Since the agency has not granted approval, the company argued, the Superfund law barred the suit. But the Montana Supreme Court let the case go forward.
Writing for the seven-member majority in the case, Atlantic Richfield Co. v. Christian, No. 17-1498, Chief Justice John G. Roberts Jr. said the agency must play a decisive role. The alternative, he said, was administrative chaos with the potential to create additional environmental problems.
“Under the landowners’ interpretation,” the chief justice wrote, “property owners would be free to dig up arsenic-infected soil and build trenches to redirect lead-contaminated groundwater without even notifying E.P.A.”
Roberts added that the landowners may have other ways to seek relief.
“Atlantic Richfield remains potentially liable under state law for compensatory damages, including loss of use and enjoyment of property, diminution of value, incidental and consequential damages, and annoyance and discomfort,” he wrote. “The damages issue before the court is whether Atlantic Richfield is also liable for the landowners’ own remediation beyond that required under the act. Even then, the answer is yes — so long as the landowners first obtain E.P.A. approval for the remedial work they seek to carry out.”
In dissent, Justice Neil M. Gorsuch, joined by Justice Clarence Thomas, wrote that the decision gave far too much power to the federal government. “No one may do anything in 300 square miles of Montana, the company insists,” he wrote, “without first securing the federal government’s permission.”
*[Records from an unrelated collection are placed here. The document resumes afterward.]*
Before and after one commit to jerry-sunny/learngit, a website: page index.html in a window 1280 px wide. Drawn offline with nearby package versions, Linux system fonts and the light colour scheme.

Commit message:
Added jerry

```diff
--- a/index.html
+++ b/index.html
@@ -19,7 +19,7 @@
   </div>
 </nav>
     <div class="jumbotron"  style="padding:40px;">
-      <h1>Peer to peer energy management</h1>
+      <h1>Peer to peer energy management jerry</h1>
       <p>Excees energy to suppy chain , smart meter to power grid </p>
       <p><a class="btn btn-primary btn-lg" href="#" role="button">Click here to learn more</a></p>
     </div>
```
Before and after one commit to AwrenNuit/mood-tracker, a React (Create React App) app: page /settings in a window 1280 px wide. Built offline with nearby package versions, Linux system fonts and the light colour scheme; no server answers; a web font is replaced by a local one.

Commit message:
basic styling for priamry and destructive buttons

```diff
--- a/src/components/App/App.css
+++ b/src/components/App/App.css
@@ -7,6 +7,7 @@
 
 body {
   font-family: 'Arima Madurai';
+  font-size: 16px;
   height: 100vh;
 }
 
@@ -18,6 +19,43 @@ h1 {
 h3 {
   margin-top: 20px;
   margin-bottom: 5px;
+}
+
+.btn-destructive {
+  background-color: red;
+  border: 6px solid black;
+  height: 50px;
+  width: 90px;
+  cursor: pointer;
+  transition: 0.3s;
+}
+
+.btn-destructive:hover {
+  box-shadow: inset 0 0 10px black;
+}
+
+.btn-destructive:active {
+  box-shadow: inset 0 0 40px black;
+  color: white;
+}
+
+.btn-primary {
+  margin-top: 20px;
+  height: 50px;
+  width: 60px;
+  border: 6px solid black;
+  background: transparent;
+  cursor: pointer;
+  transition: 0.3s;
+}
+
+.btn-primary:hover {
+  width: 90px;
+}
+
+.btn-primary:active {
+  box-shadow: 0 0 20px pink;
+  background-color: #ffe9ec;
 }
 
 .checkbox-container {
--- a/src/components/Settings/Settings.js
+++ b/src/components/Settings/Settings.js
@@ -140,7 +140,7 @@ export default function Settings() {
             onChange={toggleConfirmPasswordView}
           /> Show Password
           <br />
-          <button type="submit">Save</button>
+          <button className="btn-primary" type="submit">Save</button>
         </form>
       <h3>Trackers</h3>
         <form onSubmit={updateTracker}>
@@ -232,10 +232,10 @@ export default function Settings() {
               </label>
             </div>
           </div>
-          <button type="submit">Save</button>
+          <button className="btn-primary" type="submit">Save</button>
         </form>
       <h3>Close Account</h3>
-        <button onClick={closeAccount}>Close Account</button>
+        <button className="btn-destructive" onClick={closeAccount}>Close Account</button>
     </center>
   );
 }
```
The majority’s interpretation of the Superfund law, Gorsuch wrote, amounted to “paternalistic central planning” and “transforms it from a law that supplements state environmental restoration efforts into one that prohibits them.”
“Along the way,” he wrote, “it strips away ancient common law rights from innocent landowners and forces them to suffer toxic waste in their backyards, playgrounds and farms. Respectfully, that is not what the law was written to do; that is what it was written to prevent.”